  • When you’re honest and diligent, the right decisions become apparent
  • You need to create a culture where people can be heard and the truth comes out
  • To create a culture where truth is heard, there are four practices:
    • Lead with questions not answers
    • Engage in dialogue and debate but not coercion
    • Conduct autopsies without blame (that’s a hard one)
    • Build red flag mechanisms that make information unable to be ignored (what does this really mean?)
  • You have to respond to adversity but hitting it head-on in order to emerge from it stronger
  • This chapter also introduces the “Stockdale Paradox” which is that you confront the brutal facts of your current reality but also know that regardless of the battle you will come out a winner
  • Charisma can be a liability as well as an asset, as it might deter people from raising the brutal facts
  • Leadership starts with inviting people to confront the brutal facts and act, not with a vision
  • Spending time and energy motivating people is a waste; if you have the right people on the bus, they will self-motivate, and if you ignore the brutal facts this acts as to demotivate them… (I think we’ve all been here before)

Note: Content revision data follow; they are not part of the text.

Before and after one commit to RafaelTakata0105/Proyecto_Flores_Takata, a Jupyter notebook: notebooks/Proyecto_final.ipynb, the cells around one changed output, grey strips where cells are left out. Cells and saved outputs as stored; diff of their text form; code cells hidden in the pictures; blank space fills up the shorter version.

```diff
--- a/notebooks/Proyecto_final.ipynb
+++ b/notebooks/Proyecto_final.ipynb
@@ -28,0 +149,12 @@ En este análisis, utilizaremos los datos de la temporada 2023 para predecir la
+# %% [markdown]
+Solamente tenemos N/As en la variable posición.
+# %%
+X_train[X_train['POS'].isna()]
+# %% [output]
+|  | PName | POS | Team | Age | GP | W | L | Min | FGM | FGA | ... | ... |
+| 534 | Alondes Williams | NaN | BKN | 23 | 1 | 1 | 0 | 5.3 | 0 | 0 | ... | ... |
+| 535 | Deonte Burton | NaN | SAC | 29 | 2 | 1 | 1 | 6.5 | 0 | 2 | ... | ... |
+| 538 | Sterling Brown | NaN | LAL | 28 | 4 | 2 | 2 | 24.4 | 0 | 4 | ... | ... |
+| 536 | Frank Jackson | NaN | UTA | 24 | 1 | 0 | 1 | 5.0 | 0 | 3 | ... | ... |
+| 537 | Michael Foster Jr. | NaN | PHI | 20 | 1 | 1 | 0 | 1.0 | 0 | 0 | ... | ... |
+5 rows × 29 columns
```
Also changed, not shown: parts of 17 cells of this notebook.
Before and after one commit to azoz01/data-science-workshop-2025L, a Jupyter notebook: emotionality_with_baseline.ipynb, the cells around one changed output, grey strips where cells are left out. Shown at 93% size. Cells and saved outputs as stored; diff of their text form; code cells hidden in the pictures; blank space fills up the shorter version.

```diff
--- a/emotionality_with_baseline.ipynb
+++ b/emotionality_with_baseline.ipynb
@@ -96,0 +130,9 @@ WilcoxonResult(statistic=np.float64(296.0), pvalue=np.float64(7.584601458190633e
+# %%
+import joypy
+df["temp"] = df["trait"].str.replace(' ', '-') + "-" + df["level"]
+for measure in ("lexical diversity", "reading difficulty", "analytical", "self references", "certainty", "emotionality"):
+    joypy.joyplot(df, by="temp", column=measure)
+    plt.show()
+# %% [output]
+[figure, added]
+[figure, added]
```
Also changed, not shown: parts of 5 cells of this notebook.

Whether this really does lead to a great company, I think the Stockdale Paradox is great match for the Best Year Yet process. At the beginning of a year, and reflecting on the past year, you have your accomplishments and disappointments and limitations. This is “confronting the brutal facts” in action. And setting yourself up for the next year with the mind you will prevail is necessary in order to have a successful year.

Advertisements

1 thought on “Good to Great: Confront the Brutal Facts”

Leave a Reply

Fill in your details below or click an icon to log in:

WordPress.com Logo

You are commenting using your WordPress.com account. Log Out / Change )

Twitter picture

You are commenting using your Twitter account. Log Out / Change )

Facebook photo

You are commenting using your Facebook account. Log Out / Change )

Google+ photo

You are commenting using your Google+ account. Log Out / Change )

Connecting to %s